### [Required action]
A complete response lists each line of the data below that includes the word "googleapis".
Start of Material shown
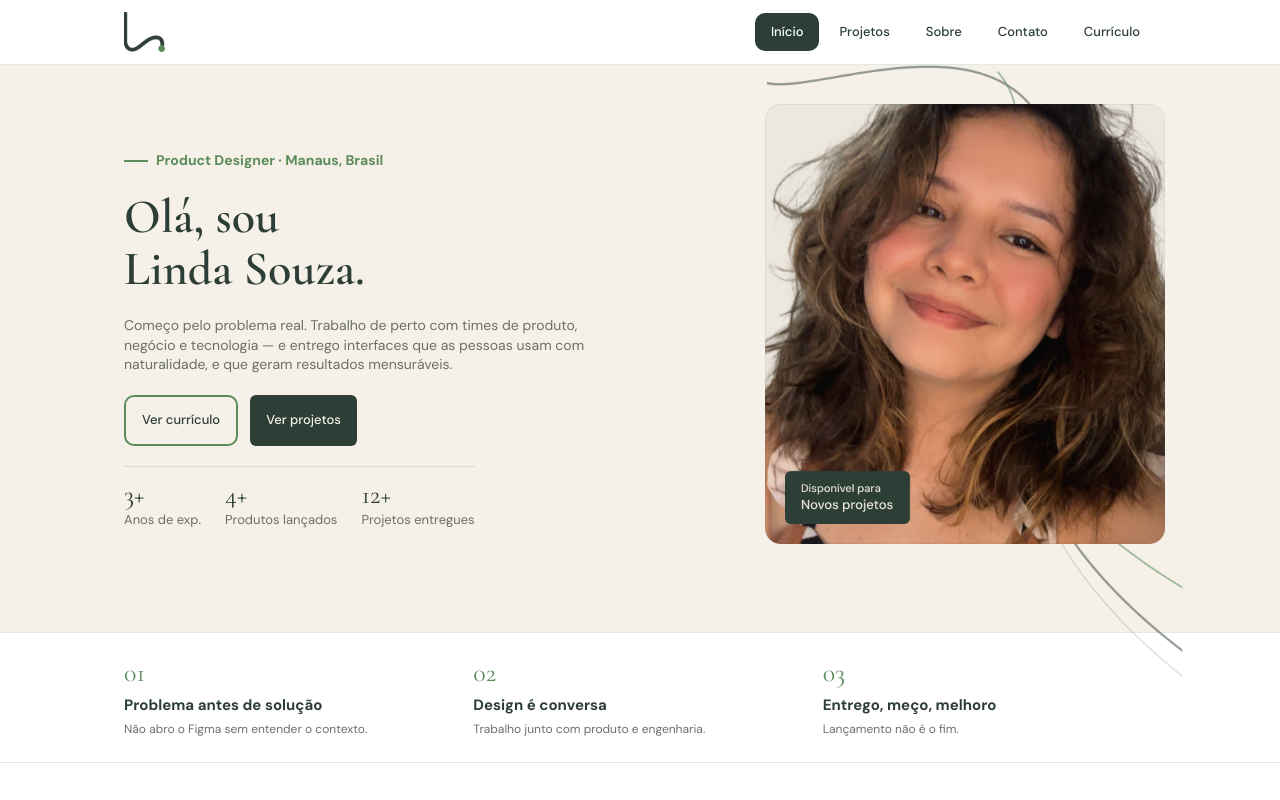
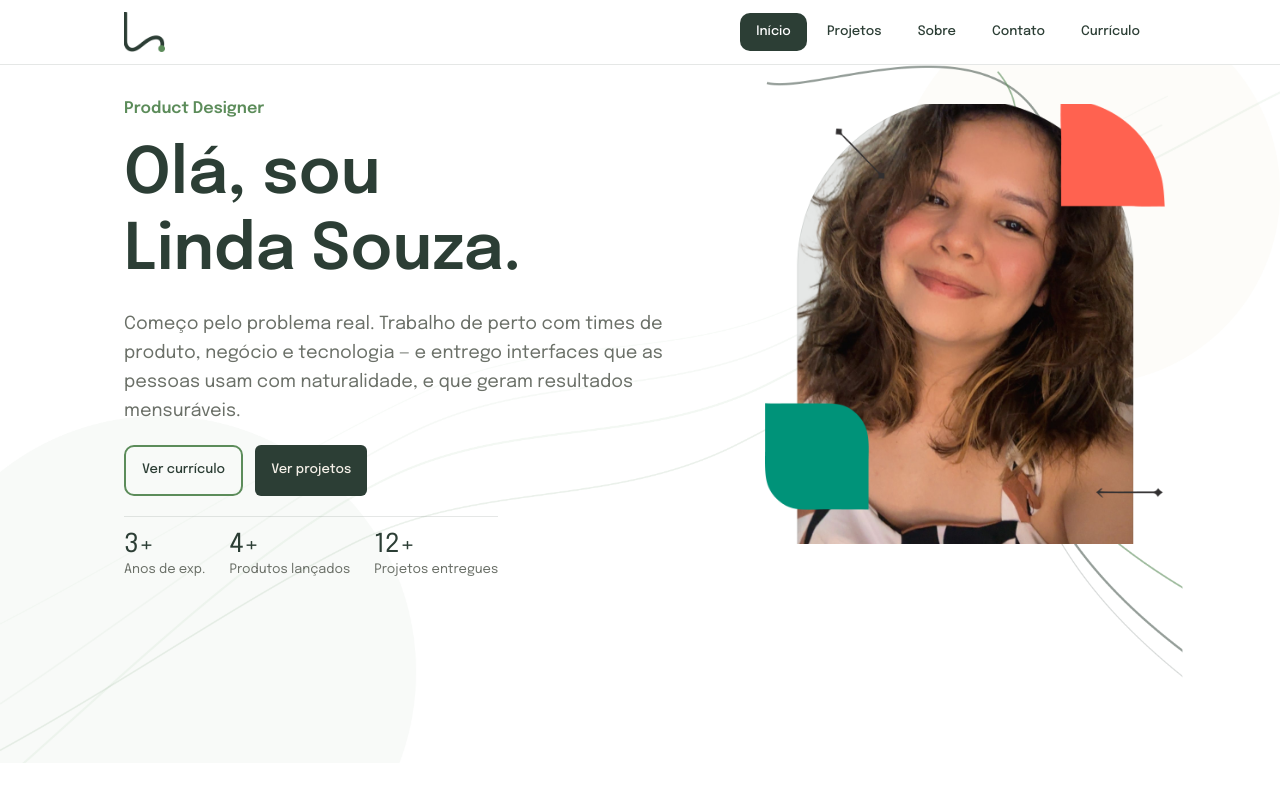
Before and after one commit to Agencia-Lumina-Digital/linda-hillary-port, a React (Vite) app: page / in a window 1280 px wide. Shown: the top 800 px of the page. Built offline with nearby package versions, Linux system fonts and the light colour scheme.

Commit message:
ref: first redesign in hero section

```diff
--- a/index.html
+++ b/index.html
@@ -5,7 +5,7 @@
     <link rel="icon" type="image/png" href="/src/theme/assets/logo-linda-claro.png" />
     <link rel="preconnect" href="https://fonts.googleapis.com">
     <link rel="preconnect" href="https://fonts.gstatic.com" crossorigin>
-    <link href="https://fonts.googleapis.com/css2?family=Cormorant+Garamond:wght@300;400;500;600&family=DM+Sans:wght@400;500;700&family=JetBrains+Mono&display=swap" rel="stylesheet">
+    <link href="https://fonts.googleapis.com/css2?family=Cormorant+Garamond:wght@300;400;500;600&family=DM+Sans:wght@400;500;700&family=Epilogue:wght@400;500;600;700&family=JetBrains+Mono&display=swap" rel="stylesheet">
     <meta name="viewport" content="width=device-width, initial-scale=1.0" />
     <title>Linda Hillary | Portfolio</title>
     <script type="text/javascript">
--- a/src/App.tsx
+++ b/src/App.tsx
@@ -8,7 +8,7 @@ import { tokens } from './theme/tokens';
 
 function App() {
   return (
-    <Box sx={{ minHeight: '100vh', backgroundColor: tokens.colors.background.canvas, overflowX: 'hidden' }}>
+    <Box sx={{ minHeight: '100vh', backgroundColor: tokens.colors.background.elevated, overflowX: 'hidden' }}>
       <Navbar />
 
       {/* Container Principal que limita a largura do conteúdo */}
--- a/src/features/hero/Hero.tsx
+++ b/src/features/hero/Hero.tsx
@@ -3,6 +3,7 @@ import { Button } from '../../components/atoms/Button/Button';
 import { tokens } from '../../theme/tokens';
 import grafismoHero from '../../theme/assets/grafismo-rios-hero.png';
 import lindaImage from '../../theme/assets/linda-image.png';
+import heroBg from '../../theme/assets/Hero Section Bg.png';
 
 export const Hero = () => {
   const handleOpenResume = () => {
@@ -23,31 +24,68 @@ export const Hero = () => {
 
   return (
     <Box sx={{ position: 'relative', pt: 10 }}>
-      <Grid container columnSpacing={{ xs: 0, md: 8 }} rowSpacing={{ xs: 6, md: 8 }} alignItems="center">
+      {/* Imagem de Fundo (Hero Section Bg) - Exibida no Desktop e Mobile */}
+      <Box
+        component="img"
+        src={heroBg}
+        alt=""
+        sx={{
+          position: 'absolute',
+          top: 0,
+          left: { xs: '-24px', md: 'calc(-50vw + 50%)' },
+          width: { xs: 'calc(100% + 48px)', md: '100vw' },
+          height: '100%',
+          objectFit: 'cover',
+          objectPosition: 'left top',
+          zIndex: 0,
+          pointerEvents: 'none',
+          display: 'block',
+        }}
+      />
+      <Grid container columnSpacing={{ xs: 0, md: 8 }} rowSpacing={{ xs: 6, md: 8 }} alignItems="center" sx={{ position: 'relative', zIndex: 2 }}>
         {/* Coluna Esquerda: Conteúdo */}
         <Grid item xs={12} md={7} sx={{ order: { xs: 2, md: 1 }, height: { xs: 'auto', md: '440px' } }}>
           <Stack spacing={5} sx={{ display: 'flex', justifyContent: 'center', height: { xs: 'auto', md: '440px' } }}>
             {/* Tagline / Eyebrow */}
-            <Box sx={{ display: 'flex', alignItems: 'center', gap: 2 }}>
-              <Box sx={{ width: 24, height: '1.5px', backgroundColor: tokens.colors.background.brand }} />
             <Typography
               sx={{
+                fontFamily: tokens.typography.fontFamily.body,
                 color: tokens.colors.text.accent,
-                  fontWeight: tokens.typography.fontWeight.semibold,
-                  fontSize: { xs: tokens.typography.fontSize[11], md: tokens.typography.fontSize[14] }
+                fontWeight: 600,
+                fontSize: { xs: '14px', md: '16px' },
+                lineHeight: 1,
               }}
             >
-                Product Designer · Manaus, Brasil
+              Product Designer
             </Typography>
-            </Box>
 
             {/* Título */}
-            <Typography variant="h1" sx={{ fontSize: { md: tokens.typography.fontSize[48] }, color: tokens.colors.text.brand, whiteSpace: 'pre-line' }}>
+            <Typography
+              variant="h1"
+              sx={{
+                fontFamily: tokens.typography.fontFamily.display,
+                fontSize: { xs: '38px', md: '64px' },
+                fontWeight: 600,
+                lineHeight: 1.2,
+                color: tokens.colors.text.brand,
+                whiteSpace: 'pre-line'
+              }}
+            >
               Olá, sou{'\n'}Linda Souza.
             </Typography>
 
             {/* Descrição */}
-            <Typography variant="body1" sx={{ color: tokens.colors.text.secondary, fontSize: { xs: tokens.typography.fontSize[16], md: tokens.typography.fontSize[14] }, maxWidth: '500px' }}>
+            <Typography
+              variant="body1"
+              sx={{
+                fontFamily: tokens.typography.fontFamily.body,
+                color: tokens.colors.text.secondary,
+                fontSize: { xs: '15px', md: '18px' },
+                fontWeight: 400,
+                lineHeight: 1.6,
+                maxWidth: '640px'
+              }}
+            >
               Começo pelo problema real. Trabalho de perto com times de produto, negócio e tecnologia — e entrego interfaces que as pessoas usam com naturalidade, e que geram resultados mensuráveis.
             </Typography>
 
--- a/src/theme/tokens.ts
+++ b/src/theme/tokens.ts
@@ -33,7 +33,7 @@ export const tokens = {
     },
     // Semânticos (Light Mode)
     background: {
-      canvas: '#F5F0E8',
+      canvas: '#FFFFFF',
       surface: '#EDE8DF',
       elevated: '#FFFFFF',
       inverse: '#2C3E35',
@@ -74,8 +74,8 @@ export const tokens = {
   },
   typography: {
     fontFamily: {
-      display: '"Cormorant Garamond", serif',
-      body: '"DM Sans", sans-serif',
+      display: '"Epilogue", "Cormorant Garamond", serif',
+      body: '"Epilogue", "DM Sans", sans-serif',
       mono: '"JetBrains Mono", monospace',
     },
     fontSize: {
```
Also changed, not shown: src/theme/assets/Hero Section Bg.png (added), src/theme/assets/linda-image.png. Lines whose indentation alone changed are shown as unchanged.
End of Material shown
### [Answer to this problem]
     <link rel="preconnect" href="https://fonts.googleapis.com">
-    <link href="https://fonts.googleapis.com/css2?family=Cormorant+Garamond:wght@300;400;500;600&family=DM+Sans:wght@400;500;700&family=JetBrains+Mono&display=swap" rel="stylesheet">
+    <link href="https://fonts.googleapis.com/css2?family=Cormorant+Garamond:wght@300;400;500;600&family=DM+Sans:wght@400;500;700&family=Epilogue:wght@400;500;600;700&family=JetBrains+Mono&display=swap" rel="stylesheet">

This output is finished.